Council, other groups urge lawmakers to exempt small businesses from any mental-health mandate
The Business Council and other leading business groups in New York are strongly resisting a late maneuver to weaken a compromise "mental health parity" bill in the waning hours of the legislative session this week.
The state Senate in recent months has championed a compromise mental health parity proposal. The bill would require health insurance policies to cover various kinds of treatments for specified mental illnesses, but would exempt businesses with 50 or fewer employees from the mandate. The Senate passed this bill on June 22.
This week, the state Assembly proposed a bill that would eliminate this exemption and instead offer a 3 percent tax credit for small businesses with 50 or fewer employers and income of $290,000 or less. The Assembly bill is also much broader than the Senate bill, covering a wider range of mental illnesses and emotional disorders.
The Business Council strongly opposes health-insurance mandates because they inflate the cost of health insurance and thus make it likelier that individuals and businesses will not be able to afford any insurance coverage at all.
After the Senate proposed easing the burden of the mandate on small businesses, The Council said it appreciated "the recognition that the original mandate proposal would be quite costly, and that small businesses would be especially hard hit," said Elliott Shaw, The Business Council's health-policy lobbyist.
The "New York Main Street Small Business Coalition," including The Business Council, objected to the Assembly proposal in part because it would benefit many fewer employers.
For example, while the Senate plan would exempt all business, the Assembly's tax credit would be available to many fewer employers.
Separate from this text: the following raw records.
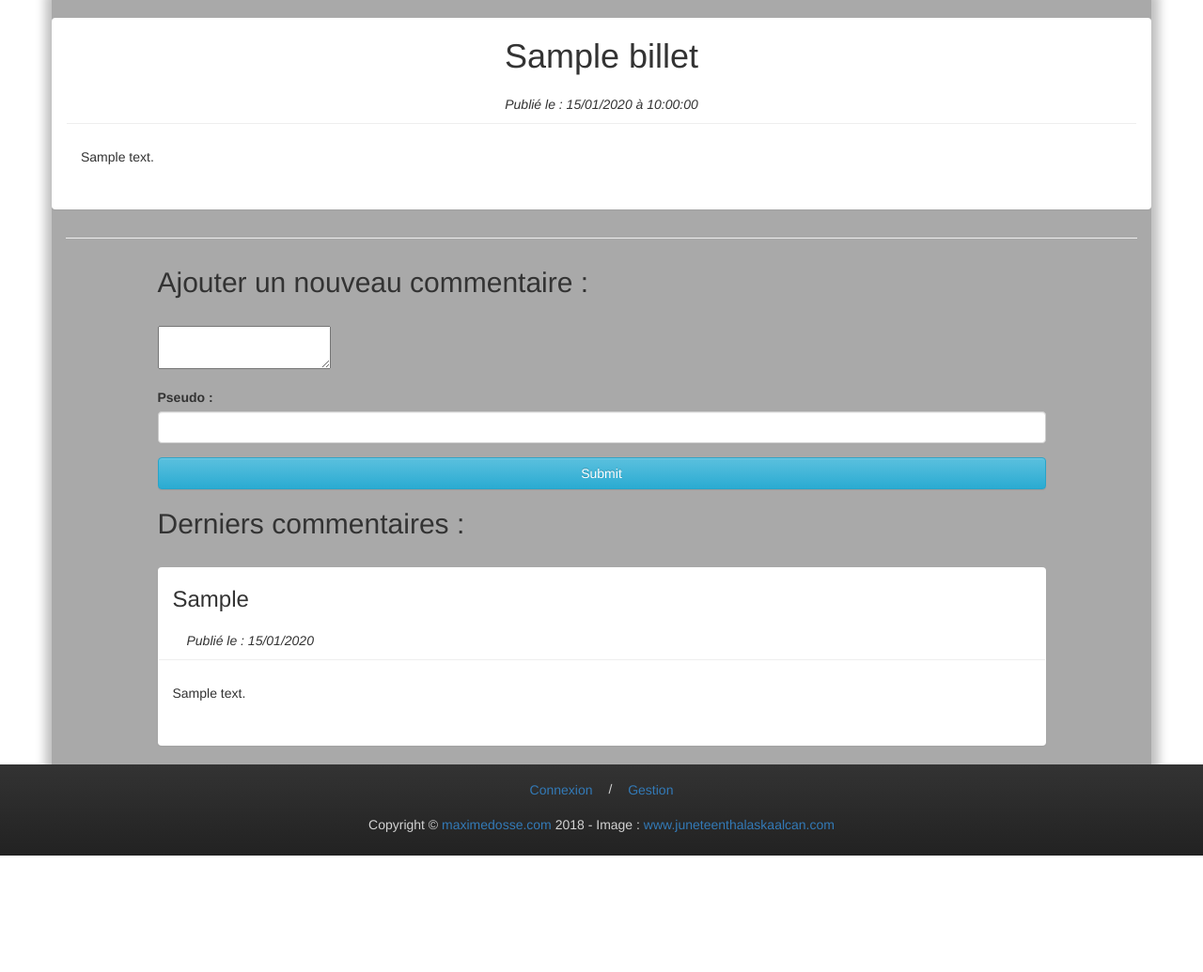
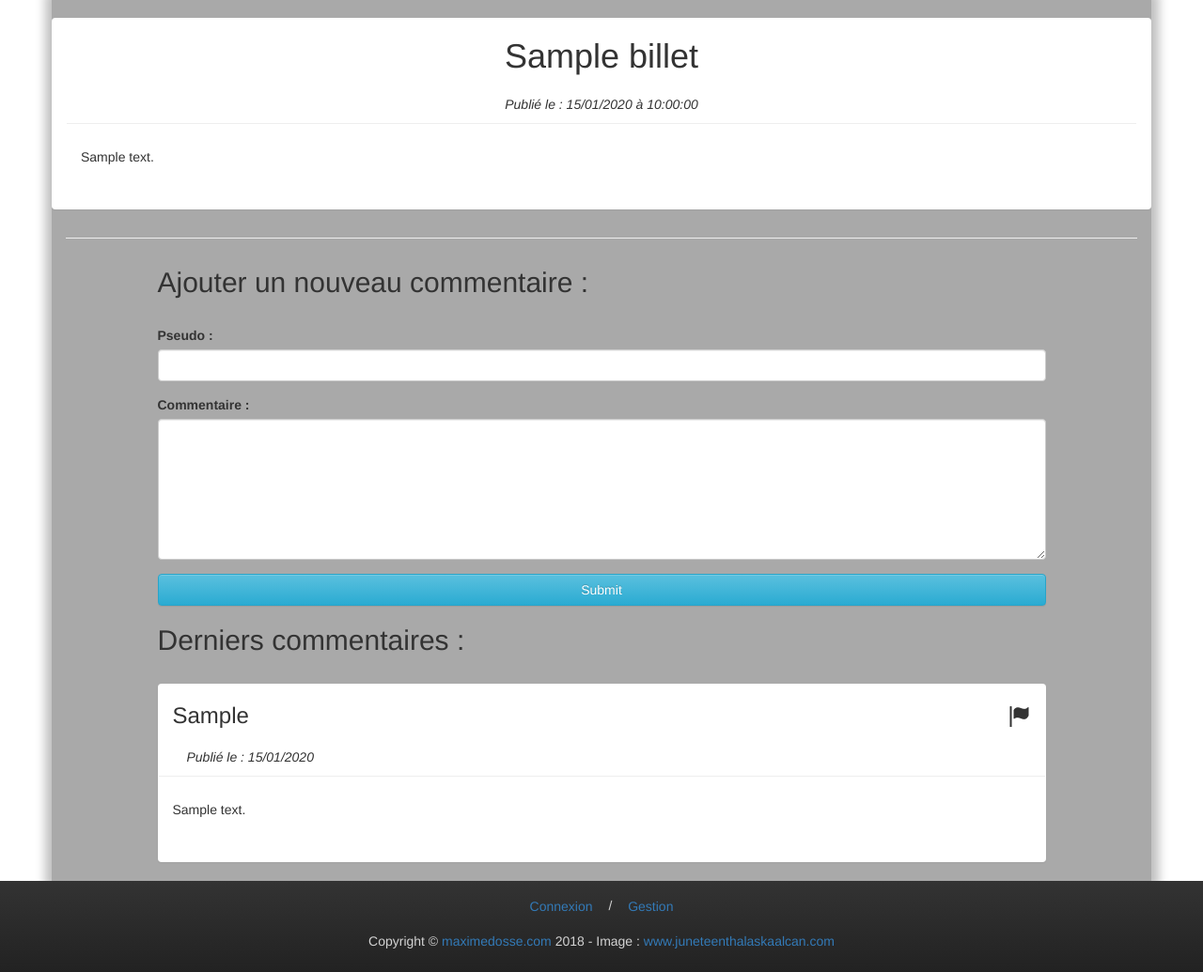
Before and after one commit to Kahdes/Billet-simple-pour-l-Alaska, a PHP site: page /index.php?action=bill&id=1 in a window 1280 px wide. Shown: the part 51-1086 px from the top of the page at 94% size. Before the commit the page ends 962 px from the top, so only its background shows below. Run offline with PHP 8.4, Linux system fonts and the light colour scheme; tables that the repository leaves empty or names only in its code hold one stand-in row (values such as "Sample post"); some libraries are stand-ins or nearby versions.

Commit message:
Conditionnement chargement TinyMCE/Scripts JS & Préparations zone commentaire

```diff
--- a/Controller/billController.php
+++ b/Controller/billController.php
@@ -18,12 +18,6 @@ class billController {
 		require_once('View/viewList.php');
 	}
 
-	public function billInfo($id) {
-		$bill = $this->_Bill->getBillInfo($id);
-		$comments = $this->_Comments->getComments($id);
-		require_once('View/viewBill.php');
-	}
-
 	public function billMax($id) {
 		$idCheck = $this->_Bill->getBillMax($id);
 		$a = 0;
@@ -32,4 +26,22 @@ class billController {
 		}
 		return $a;
 	}
+
+	public function billInfo($id) {
+		$bill = $this->_Bill->getBillInfo($id);
+		$comments = $this->_Comments->getComments($id);
+		require_once('View/viewBill.php');
+	}
+
+	public function addComment($id, $content, $author) {
+		$date = new Date("%d/%m/%Y à %H:%i:%s");
+		$params = array(
+			"id" => $id,
+			"auteur" => $author,
+			"contenu" => $content,
+			"date_creation" => $date
+		);
+		$this->_Comments->addComment($params);
+		header("Location: index.php?action=bill?id=$id");
+	}
 }
--- a/Model/Bill.php
+++ b/Model/Bill.php
@@ -56,6 +56,10 @@ class Bill extends Model {
 		return $this->sqlRequest($sql, $params);
 	}
 
+	public function signalBIll() {
+
+	}
+
 	//POUR ADMIN
 	public function manageBill($action, $params) {
 		if ($action === 'add') {
@@ -88,8 +92,4 @@ class Bill extends Model {
 
 		return $this->sqlRequest($sql, $params);
 	}
-
-	public function signalBIll($sql) {
-
-	}
 }
--- a/Model/Comments.php
+++ b/Model/Comments.php
@@ -4,7 +4,7 @@ require_once('Model/Model.php');
 
 class Comments extends Model {
 
-	//PROCHAIN
+	//LISTE DE COMMENTAIRES D'UN BILLET
 	public function getComments($id) {
 		$sql = '
 			SELECT id,
@@ -18,4 +18,20 @@ class Comments extends Model {
 		$params = array($id);
 		return $this->sqlRequest($sql, $params);
 	}
+
+	public function addComment($params) {
+		$sql = '
+			INSERT INTO commentaires (id_billet, contenu, pseudo, date_creation)
+			VALUES (:id, :contenu, :pseudo, :dateFR)
+		';
+
+		$params = array(
+			"id" => $params['id'],
+			"auteur" => $params['auteur'],
+			"contenu" => $params['contenu'],
+			"date_creation" => $params['date_creation']
+		);
+
+		return $this->sqlRequest($sql, $params);
+	}
 }
--- a/Public/css/style.css
+++ b/Public/css/style.css
@@ -105,8 +105,22 @@ hr {
 	margin: 10px 0;
 }
 
+#comment {
+	min-height: 150px;
+	resize: vertical;
+	overflow-x: none;
+}
+
 #comment-date {
 	padding: 0 30px;
+}
+
+.flag {
+	transition: all .2s;
+}
+
+.flag:hover {
+	color: red;
 }
 
 /*---------------
--- a/View/addComments.php
+++ b/View/addComments.php
@@ -5,16 +5,20 @@
 		<br/>
 
 		<form action="" method="post">
-			<div class="form-group">
-				<textarea name="message" id="message"></textarea>
-			</div>
 
 			<div class="form-group">
 				<label for="pseudo">Pseudo : </label><br/>
 				<input class="form-control" type="text" name="pseudo" id="pseudo" required />
 			</div>
 
-			<input class="btn btn-info form-control" type="submit" name="" id="" />
+			<div class="form-group">
+				<label for="comment">Commentaire : </label><br/>
+				<textarea class="form-control" name="comment" id="comment" required></textarea>
+			</div>
+
+			<input class="btn btn-info form-control" type="submit" />
 		</form>
 	</div>
 </section>
+
+<script type="text/javascript" src=""></script>
--- a/View/comments.php
+++ b/View/comments.php
@@ -9,7 +9,8 @@
 			<article class="panel">
 				<h3 class="panel-heading" id="comment-title">
 					<?= htmlspecialchars($c['pseudo']);?>
-				</h1>
+					<span class="pull-right glyphicon glyphicon-flag show-pass flag" title="Signaler ce commentaire"></span>
+				</h3>
 
 				<p id="comment-date">
 					<em>
--- a/View/template.php
+++ b/View/template.php
@@ -9,15 +9,21 @@
     <meta name="viewport" content="width=device-width, initial-scale=1" />
     <meta name="description" content="<?= $description; ?>">
 
-    <link rel="icon" type="image/png" href="images/icon.jpg" />
+    <link rel="icon" type="image/png" href="Public/images/icon.jpg" />
 
     <link rel="stylesheet" type="text/css" href="Public/css/bootstrap.css" />
     <link rel="stylesheet" type="text/css" href="Public/css/bootstrap-theme.min.css" />
     <link rel="stylesheet" type="text/css" href="Public/css/style.css" />
     <link rel="stylesheet" type="text/css" href="Public/css/queries.css" />
 
-    <script type="text/javascript" src="Public/js/tinymce/tinymce.min.js"></script>
-    <script>tinymce.init({ selector:'textarea' });</script>
+    <?php
+        if (isset($_SESSION)) {
+    ?>
+            <script type="text/javascript" src="Public/js/tinymce/tinymce.min.js"></script>
+            <script>tinymce.init({ selector:'textarea' });</script>
+    <?php
+        }
+    ?>
 
     <!--[if lt IE 9]>
         <script src="https://oss.maxcdn.com/html5shiv/3.7.3/html5shiv.min.js"></script>
@@ -30,15 +36,20 @@
     <?php require_once('View/navbar.php'); ?>
 
     <div class="container main">
-
         <?= $content; ?>
-
     </div>
 
     <?php require_once('View/footer.php'); ?>
 
     <script type="text/javascript" src="Public/js/navbar.js"></script>
-    <script type="text/javascript" src="Public/js/billSlide.js"></script>
+
+    <?php
+        if (isset($_GET['action']) && $_GET['action'] === 'billList') {
+    ?>
+            <script type="text/javascript" src="Public/js/billSlide.js"></script>
+    <?php
+        }
+    ?>
 
     <script src="https://stackpath.bootstrapcdn.com/bootstrap/4.1.1/js/bootstrap.min.js" integrity="sha384-smHYKdLADwkXOn1EmN1qk/HfnUcbVRZyYmZ4qpPea6sjB/pTJ0euyQp0Mk8ck+5T" crossorigin="anonymous"></script>
 
--- a/View/viewBill.php
+++ b/View/viewBill.php
@@ -35,10 +35,7 @@
 
 <hr/>
 
-<!--FAIRE UN INCLUDE FORMULAIRE + TINYMCE ?-->
 <?php require_once('View/addComments.php'); ?>
-
-<!--FAIRE UN INCLUDE LISTE DE COMM. ?-->
 <?php require_once('View/comments.php'); ?>
 
 <?php $content = ob_get_clean(); ?>
```
Also changed, not shown: Public/js/comment.js (added).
Sole proprietors would be ineligible, for example, as would many businesses with net income above the bill's relatively low income threshold. In addition, the coalition argued that the cost of the health insurance mandate will ultimately exceed the 3 percent tax credit.
Earlier this year, an analysis of existing and proposed health insurance mandates by the New York State Conference of Blue Cross/Blue Shield Plans reported that the original mental-health parity proposal would increase by at least 3 percent. Every 1 percent of increase in premium costs puts health-insurance coverage out of reach for an estimated 30,000 New Yorkers, the conference added.
The Conference of Plans also said:
already on the books increase premiums by 12.2 percent,
or an increase in individual coverage of more than $400
a year and more than $1,000 a year in family coverage.
national study found that 20-25 percent of uninsured Americans
lack coverage because of benefit mandates.
the 50 states, New York has the third-highest average annual
cost of employment-based health insurance for family coverage
and eighth highest for single coverage.
states had a higher proportion of its population under age
65 covered by private health insurance than New York in
2002, the most recent year for which data are available.
- Nearly 18 percent of New Yorkers under age 65, about three million New Yorkers, had no health insurance in 2002.